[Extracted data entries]
※

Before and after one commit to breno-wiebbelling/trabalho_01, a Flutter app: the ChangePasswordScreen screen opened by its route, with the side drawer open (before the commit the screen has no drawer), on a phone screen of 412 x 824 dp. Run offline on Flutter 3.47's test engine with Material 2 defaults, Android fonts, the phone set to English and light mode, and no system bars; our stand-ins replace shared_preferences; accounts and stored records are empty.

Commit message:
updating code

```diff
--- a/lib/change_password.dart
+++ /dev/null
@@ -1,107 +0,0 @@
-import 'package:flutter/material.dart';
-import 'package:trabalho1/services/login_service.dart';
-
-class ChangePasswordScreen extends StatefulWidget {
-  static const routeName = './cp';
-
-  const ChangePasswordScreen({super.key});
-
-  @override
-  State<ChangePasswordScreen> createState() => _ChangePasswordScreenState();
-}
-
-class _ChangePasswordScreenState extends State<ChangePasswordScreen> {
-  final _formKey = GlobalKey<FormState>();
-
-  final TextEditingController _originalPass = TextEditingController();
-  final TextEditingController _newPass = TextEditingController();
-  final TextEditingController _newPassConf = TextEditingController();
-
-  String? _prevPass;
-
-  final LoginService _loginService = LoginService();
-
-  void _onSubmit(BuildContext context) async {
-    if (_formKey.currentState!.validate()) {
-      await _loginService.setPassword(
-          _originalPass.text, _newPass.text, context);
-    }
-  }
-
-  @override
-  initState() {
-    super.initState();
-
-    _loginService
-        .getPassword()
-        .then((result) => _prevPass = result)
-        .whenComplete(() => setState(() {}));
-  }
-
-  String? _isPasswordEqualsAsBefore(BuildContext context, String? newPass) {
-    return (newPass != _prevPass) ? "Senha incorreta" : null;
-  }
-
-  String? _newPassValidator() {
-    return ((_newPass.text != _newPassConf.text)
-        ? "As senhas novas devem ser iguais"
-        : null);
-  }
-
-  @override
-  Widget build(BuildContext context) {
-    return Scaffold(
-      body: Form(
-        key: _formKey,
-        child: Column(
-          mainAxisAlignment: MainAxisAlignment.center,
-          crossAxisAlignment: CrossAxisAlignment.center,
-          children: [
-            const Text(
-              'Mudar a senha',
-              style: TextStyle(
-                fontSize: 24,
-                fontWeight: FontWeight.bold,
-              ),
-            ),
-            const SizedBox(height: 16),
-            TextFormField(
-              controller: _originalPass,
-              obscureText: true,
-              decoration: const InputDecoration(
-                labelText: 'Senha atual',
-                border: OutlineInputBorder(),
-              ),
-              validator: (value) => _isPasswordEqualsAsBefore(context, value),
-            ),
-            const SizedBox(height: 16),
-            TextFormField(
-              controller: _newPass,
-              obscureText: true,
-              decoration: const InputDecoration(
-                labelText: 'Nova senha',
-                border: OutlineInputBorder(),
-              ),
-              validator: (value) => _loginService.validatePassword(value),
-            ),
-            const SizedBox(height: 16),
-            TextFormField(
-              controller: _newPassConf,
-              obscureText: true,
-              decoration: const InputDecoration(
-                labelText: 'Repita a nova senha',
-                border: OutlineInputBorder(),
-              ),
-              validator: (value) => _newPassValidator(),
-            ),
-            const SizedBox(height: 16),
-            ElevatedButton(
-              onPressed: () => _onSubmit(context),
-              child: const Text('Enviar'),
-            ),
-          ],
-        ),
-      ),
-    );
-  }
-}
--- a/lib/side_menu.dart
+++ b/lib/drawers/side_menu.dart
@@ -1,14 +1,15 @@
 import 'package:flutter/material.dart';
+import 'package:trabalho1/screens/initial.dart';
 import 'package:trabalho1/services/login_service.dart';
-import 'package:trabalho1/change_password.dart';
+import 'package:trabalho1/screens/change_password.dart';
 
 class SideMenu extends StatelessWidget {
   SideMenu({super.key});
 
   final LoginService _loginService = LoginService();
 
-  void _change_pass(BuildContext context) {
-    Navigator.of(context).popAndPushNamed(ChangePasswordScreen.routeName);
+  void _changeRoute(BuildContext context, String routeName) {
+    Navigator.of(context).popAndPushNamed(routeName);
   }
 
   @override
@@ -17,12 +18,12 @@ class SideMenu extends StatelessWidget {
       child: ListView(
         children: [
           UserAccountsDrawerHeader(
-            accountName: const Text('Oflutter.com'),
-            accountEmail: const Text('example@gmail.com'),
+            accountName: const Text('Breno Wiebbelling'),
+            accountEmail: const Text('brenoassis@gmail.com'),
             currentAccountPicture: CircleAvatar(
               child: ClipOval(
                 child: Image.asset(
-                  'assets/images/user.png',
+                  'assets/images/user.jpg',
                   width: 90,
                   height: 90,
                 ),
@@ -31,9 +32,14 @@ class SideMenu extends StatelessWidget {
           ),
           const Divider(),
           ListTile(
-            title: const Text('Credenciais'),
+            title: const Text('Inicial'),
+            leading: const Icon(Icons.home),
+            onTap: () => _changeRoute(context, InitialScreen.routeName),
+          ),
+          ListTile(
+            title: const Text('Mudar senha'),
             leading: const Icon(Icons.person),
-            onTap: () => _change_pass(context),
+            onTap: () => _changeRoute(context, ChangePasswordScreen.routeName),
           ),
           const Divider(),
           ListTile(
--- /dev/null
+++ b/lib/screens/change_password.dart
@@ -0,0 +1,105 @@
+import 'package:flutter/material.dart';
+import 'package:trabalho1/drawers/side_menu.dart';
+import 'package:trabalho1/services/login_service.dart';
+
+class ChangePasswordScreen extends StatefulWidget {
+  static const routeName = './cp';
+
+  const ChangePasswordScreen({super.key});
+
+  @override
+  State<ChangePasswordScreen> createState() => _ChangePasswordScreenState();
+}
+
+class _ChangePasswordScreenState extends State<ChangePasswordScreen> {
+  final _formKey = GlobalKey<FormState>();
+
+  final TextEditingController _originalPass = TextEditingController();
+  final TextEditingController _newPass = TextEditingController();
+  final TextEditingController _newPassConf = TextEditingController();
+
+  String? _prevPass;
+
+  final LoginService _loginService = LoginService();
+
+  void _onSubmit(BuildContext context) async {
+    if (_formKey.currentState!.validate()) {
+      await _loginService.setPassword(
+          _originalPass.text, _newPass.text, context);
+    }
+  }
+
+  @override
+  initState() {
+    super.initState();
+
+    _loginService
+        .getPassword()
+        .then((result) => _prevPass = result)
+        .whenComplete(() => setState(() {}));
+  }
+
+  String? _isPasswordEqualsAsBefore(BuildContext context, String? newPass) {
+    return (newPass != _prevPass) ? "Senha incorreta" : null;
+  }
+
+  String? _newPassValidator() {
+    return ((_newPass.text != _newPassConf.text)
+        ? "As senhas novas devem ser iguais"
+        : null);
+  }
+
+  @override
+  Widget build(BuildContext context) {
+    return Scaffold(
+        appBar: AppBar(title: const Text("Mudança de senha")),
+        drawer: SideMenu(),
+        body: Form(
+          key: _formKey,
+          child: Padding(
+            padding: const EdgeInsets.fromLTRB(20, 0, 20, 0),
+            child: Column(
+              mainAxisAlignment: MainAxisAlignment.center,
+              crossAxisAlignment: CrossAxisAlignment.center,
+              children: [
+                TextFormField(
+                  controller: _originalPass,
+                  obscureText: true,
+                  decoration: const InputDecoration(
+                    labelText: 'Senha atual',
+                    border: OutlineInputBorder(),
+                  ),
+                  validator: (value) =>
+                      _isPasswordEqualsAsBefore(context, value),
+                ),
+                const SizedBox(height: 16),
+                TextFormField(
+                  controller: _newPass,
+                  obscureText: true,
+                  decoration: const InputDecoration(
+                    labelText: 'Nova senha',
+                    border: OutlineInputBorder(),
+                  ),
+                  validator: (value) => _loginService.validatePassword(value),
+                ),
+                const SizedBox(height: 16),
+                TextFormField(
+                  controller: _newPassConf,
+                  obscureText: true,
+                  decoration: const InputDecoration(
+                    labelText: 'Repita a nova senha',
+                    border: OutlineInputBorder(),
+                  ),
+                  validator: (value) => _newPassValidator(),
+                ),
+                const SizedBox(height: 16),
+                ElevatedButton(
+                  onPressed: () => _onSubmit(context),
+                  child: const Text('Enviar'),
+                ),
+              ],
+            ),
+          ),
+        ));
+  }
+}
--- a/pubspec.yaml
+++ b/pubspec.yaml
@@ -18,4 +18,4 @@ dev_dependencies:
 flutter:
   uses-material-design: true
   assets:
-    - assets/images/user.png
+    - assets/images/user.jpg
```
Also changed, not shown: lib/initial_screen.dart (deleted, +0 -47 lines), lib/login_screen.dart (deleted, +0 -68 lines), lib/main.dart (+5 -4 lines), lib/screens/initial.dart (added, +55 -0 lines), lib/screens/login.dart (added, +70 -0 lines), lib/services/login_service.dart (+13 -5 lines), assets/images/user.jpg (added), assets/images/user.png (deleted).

※

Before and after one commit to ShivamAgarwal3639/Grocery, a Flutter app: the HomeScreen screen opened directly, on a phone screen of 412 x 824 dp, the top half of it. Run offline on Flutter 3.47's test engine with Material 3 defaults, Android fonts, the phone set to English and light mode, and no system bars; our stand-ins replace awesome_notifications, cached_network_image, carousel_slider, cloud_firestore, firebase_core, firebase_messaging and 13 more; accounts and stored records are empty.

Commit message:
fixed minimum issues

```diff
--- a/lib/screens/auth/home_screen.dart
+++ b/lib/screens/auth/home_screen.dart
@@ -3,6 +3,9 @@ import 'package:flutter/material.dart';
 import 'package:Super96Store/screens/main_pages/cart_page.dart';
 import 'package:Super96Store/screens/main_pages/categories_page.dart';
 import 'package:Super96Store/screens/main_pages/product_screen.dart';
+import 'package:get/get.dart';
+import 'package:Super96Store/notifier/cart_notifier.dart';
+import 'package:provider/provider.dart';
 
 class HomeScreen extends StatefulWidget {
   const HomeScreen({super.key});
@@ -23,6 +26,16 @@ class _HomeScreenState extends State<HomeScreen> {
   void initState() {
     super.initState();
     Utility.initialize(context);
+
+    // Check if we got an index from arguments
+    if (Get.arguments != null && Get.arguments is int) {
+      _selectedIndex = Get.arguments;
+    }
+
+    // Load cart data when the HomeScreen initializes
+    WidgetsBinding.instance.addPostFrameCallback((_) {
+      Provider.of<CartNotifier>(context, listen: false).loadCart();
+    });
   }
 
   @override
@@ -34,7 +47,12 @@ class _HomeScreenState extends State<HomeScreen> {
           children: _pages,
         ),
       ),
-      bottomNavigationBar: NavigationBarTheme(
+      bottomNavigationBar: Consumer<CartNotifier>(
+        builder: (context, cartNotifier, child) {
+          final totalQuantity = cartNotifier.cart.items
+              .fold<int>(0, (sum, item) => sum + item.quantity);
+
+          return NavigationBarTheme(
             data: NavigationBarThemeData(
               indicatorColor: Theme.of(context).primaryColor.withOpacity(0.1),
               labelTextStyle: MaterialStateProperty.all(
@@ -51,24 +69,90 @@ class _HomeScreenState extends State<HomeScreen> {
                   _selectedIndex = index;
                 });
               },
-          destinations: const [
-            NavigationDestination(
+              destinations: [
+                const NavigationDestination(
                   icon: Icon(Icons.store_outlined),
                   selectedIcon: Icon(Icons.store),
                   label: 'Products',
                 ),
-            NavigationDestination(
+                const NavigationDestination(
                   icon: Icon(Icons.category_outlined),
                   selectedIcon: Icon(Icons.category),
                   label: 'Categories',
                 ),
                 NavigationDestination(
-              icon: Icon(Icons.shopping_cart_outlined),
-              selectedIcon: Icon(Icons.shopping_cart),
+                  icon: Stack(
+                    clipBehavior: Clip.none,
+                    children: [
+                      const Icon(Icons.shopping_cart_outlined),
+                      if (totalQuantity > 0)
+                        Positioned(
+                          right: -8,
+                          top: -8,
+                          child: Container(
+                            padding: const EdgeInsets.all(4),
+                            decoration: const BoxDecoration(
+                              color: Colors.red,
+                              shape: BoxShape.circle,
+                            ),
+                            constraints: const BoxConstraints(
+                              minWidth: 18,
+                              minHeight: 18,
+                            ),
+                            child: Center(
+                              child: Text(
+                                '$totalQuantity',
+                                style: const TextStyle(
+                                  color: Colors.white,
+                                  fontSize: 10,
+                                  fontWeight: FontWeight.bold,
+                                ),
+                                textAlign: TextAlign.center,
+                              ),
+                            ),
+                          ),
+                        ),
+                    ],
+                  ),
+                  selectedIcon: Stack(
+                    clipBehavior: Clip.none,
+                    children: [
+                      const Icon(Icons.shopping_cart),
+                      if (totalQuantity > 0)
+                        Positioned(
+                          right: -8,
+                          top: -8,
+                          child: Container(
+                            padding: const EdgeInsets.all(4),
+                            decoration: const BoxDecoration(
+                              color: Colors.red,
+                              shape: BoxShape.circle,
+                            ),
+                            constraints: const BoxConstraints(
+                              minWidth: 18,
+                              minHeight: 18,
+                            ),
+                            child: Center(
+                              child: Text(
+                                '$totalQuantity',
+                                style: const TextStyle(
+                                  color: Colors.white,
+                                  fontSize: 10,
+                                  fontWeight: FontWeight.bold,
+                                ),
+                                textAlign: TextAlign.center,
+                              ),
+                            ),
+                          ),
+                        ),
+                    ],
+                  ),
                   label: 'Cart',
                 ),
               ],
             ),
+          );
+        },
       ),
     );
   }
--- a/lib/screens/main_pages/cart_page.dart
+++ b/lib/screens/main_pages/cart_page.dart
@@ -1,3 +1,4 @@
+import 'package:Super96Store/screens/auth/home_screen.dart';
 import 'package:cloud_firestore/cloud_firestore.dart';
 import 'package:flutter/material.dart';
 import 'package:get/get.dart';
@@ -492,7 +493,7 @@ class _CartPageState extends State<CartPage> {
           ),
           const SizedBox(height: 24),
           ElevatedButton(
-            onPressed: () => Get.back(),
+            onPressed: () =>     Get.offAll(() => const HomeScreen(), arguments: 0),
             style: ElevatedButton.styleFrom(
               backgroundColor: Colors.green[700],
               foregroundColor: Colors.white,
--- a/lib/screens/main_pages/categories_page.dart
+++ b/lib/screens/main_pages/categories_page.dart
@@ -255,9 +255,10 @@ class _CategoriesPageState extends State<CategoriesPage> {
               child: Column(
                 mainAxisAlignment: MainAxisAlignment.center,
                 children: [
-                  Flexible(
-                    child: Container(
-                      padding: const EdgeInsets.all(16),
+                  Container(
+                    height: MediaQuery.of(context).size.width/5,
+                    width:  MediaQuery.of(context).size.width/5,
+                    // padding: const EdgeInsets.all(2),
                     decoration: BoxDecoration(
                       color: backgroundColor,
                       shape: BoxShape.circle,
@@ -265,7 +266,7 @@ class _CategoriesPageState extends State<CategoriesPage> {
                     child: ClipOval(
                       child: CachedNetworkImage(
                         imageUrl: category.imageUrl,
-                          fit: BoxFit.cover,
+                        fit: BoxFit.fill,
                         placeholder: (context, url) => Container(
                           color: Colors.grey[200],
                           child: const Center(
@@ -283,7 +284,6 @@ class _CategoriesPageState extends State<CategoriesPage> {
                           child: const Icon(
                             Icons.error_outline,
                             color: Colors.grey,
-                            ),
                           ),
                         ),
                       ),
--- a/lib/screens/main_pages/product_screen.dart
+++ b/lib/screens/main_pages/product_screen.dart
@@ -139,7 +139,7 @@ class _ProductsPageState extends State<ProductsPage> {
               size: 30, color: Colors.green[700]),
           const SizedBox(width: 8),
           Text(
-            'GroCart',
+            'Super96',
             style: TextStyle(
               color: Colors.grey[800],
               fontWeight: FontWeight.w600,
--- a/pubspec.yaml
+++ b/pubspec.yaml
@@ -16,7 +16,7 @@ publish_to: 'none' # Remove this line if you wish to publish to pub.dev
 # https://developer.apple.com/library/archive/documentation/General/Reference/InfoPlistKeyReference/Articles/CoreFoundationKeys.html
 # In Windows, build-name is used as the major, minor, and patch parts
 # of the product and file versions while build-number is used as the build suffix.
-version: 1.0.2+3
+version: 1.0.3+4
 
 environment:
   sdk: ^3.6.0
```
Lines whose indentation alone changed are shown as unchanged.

※

Determine which lines above include the word "children", and report those lines in full.

-          children: [
         children: [
+              children: [
           children: _pages,
+                    children: [
+                    children: [
                 children: [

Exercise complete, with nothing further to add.